I love how any Beryl/Spargo flirtation is limited to MEANINGFUL LOOKS in this episode. They have the potential to be such an adorable couple, and after the mess Spargo nearly made of his life with Persie I have high hopes for his future romantic prospects -- particularly since Beryl is so likeable. I loved the scene at the end of the episode, when Harry rather embarrassingly allowed Beryl to basically give him a manicure, since his hands took a beating digging trenches and sandbagging houses in advance of a feared air blitz. Beryl is all "HUSH AND LET ME WORK, peroxide does wonders" and Harry is all "YOU'RE SO SMART (and pretty!!)" and then she drops the bomb that her mother was discovered with her head in the oven, so that's a bit of an emotional burden to carry around, and he's all sympathy and LET US BE FRIENDS, and she's all this job is only a temporary fix until I save enough money to become a proper hairdresser, and *WINK WINK* I LIKE YOU. Warm fuzzies, right? *wink* :)
Speaking of the infamous Lady Persie -- with rumors of war abounding, Lady Agnes is desperate to see her wayward sister safely home in England once again. So when Hallam is sent to Berlin to accompany Chamberlain for the talks with Hitler (that result in the infamous "peace for our time" comment), he looks up his wayward sister-in-law. Oh, this reminds me -- this episode sees the return of Hallam's friend the Duke of Kent (Blake Ritson), a friendship that is sorely tested by Hallam's commitment to anti-appeasement -- I thought their exchange about the letter from the king, appealing to Hitler to avoid another war, was very interesting. Anyways, back to Persie (Claire Foy) -- she's as shocking and unrepentant as ever, or so it seems when Hallam meets her for drinks in her shocking red dress (cliched sign of a fallen woman? irregardless the dress is TO DIE FOR).
Apparently Persie still likes hanging out with Nazis and has no intention of easing her poor sister's mind by returning to the safety of hearth and home. Hallam does NOT take this well, as he's already depressed about Chamberlain's capitulation to Hitler's demands vis-a-vis the Sudeten, and if last season is any indication this is a man who likes SAVING PEOPLE. And Persie is a prime candidate, because appearances or no that woman is a hot MESS. Before leaving Persie for the evening, the two share an unexpected kiss -- a slip that I have no doubt will haunt Hallam for the rest of the season (because really, he is too smart -- well he has the POTENTIAL, anyway -- to be with a woman as flaky as Persie). At least Spargo has moved on, that is this episode's saving grace let me tell you! :P

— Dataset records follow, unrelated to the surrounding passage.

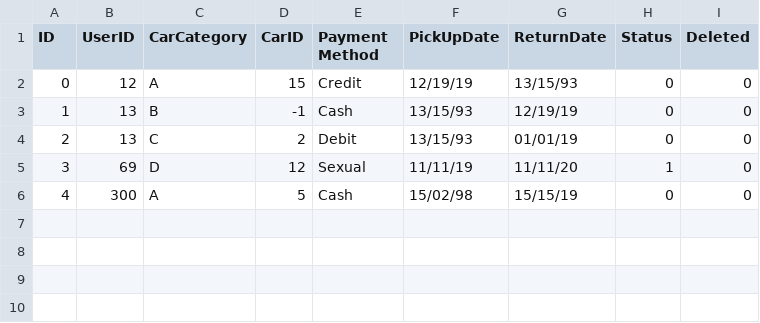
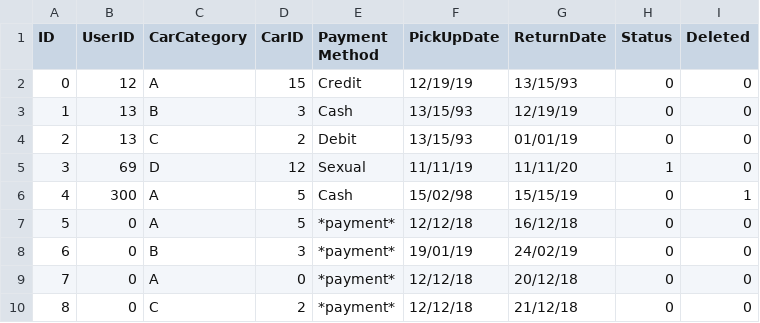
Before and after one commit to Verklegt1H48/verklegt1, a CSV file: data/orders.csv, drawn as a sheet.

```diff
--- a/data/orders.csv
+++ b/data/orders.csv
@@ -2,5 +2,9 @@ ID,UserID,CarCategory,CarID,Payment Method,PickUpDate,ReturnDate,Status,Deleted
 0,12,A,15,Credit,12/19/19,13/15/93,0,0
-1,13,B,-1,Cash,13/15/93,12/19/19,0,0
+1,13,B,3,Cash,13/15/93,12/19/19,0,0
 2,13,C,2,Debit,13/15/93,01/01/19,0,0
 3,69,D,12,Sexual,11/11/19,11/11/20,1,0
-4,300,A,5,Cash,15/02/98,15/15/19,0,0
+4,300,A,5,Cash,15/02/98,15/15/19,0,1
+5,0,A,5,*payment*,12/12/18,16/12/18,0,0
+6,0,B,3,*payment*,19/01/19,24/02/19,0,0
+7,0,A,0,*payment*,12/12/18,20/12/18,0,0
+8,0,C,2,*payment*,12/12/18,21/12/18,0,0
```
Also changed, not shown: data/cars.csv, 5 other files.
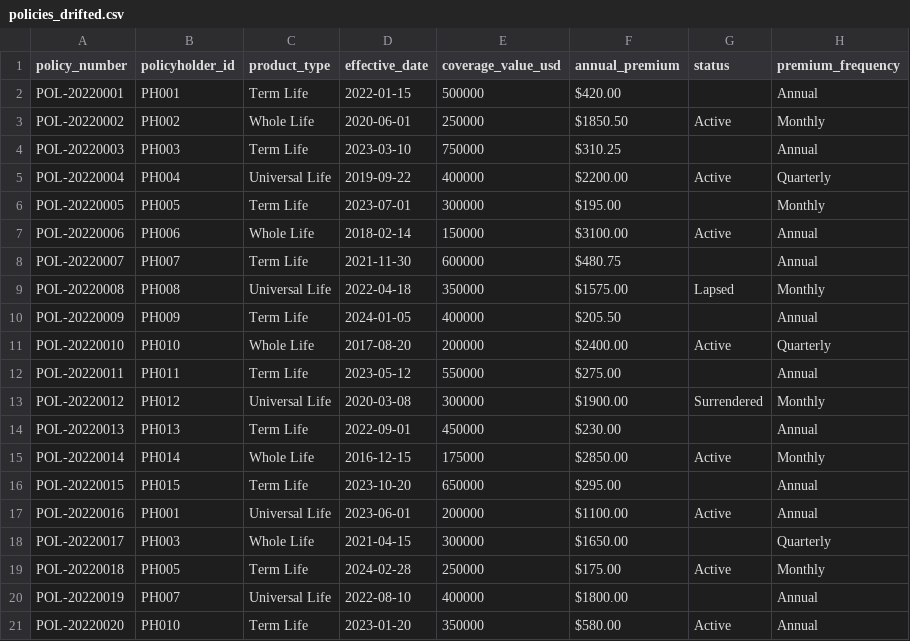
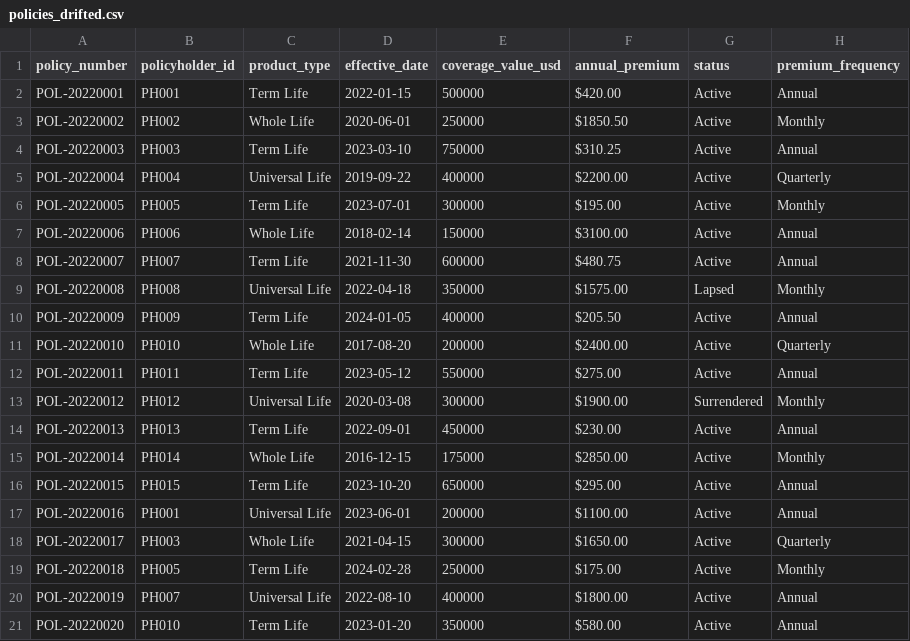
Before and after one commit to ReddiMadhu/rslii, a CSV file: samples/demo/policies_drifted.csv, drawn as a sheet; the diff names each change by its address in the sheet, - before the commit and + after, or states it on an @@ line.

```diff
--- a/samples/demo/policies_drifted.csv
+++ b/samples/demo/policies_drifted.csv
-G2 (status): (empty)
+G2 (status): Active
-G4 (status): (empty)
+G4 (status): Active
-G6 (status): (empty)
+G6 (status): Active
-G8 (status): (empty)
+G8 (status): Active
-G10 (status): (empty)
+G10 (status): Active
-G12 (status): (empty)
+G12 (status): Active
-G14 (status): (empty)
+G14 (status): Active
-G16 (status): (empty)
+G16 (status): Active
-G18 (status): (empty)
+G18 (status): Active
-G20 (status): (empty)
+G20 (status): Active
```
Also changed, not shown: samples/demo/claims_drifted.csv, samples/demo/policyholders.csv, 30 other files.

This is a very solid start to the new slate of episodes, which has the potential to prove overall more satisfying than the previous season since it covers a six hour runtime versus last year's three. I love, love, LOVE the look of this show -- the bold colors, the gorgeous sets, the colorful characters. But most of all I am addicted to how screenwriter Heidi Thomas has crafted her drama against the backdrop of pre-war London. With Hallam so involved in the Foreign Office, the impact of the coming conflict can never fail to reach his home and it is fascinating to see the effects play out on characters both upstairs and down.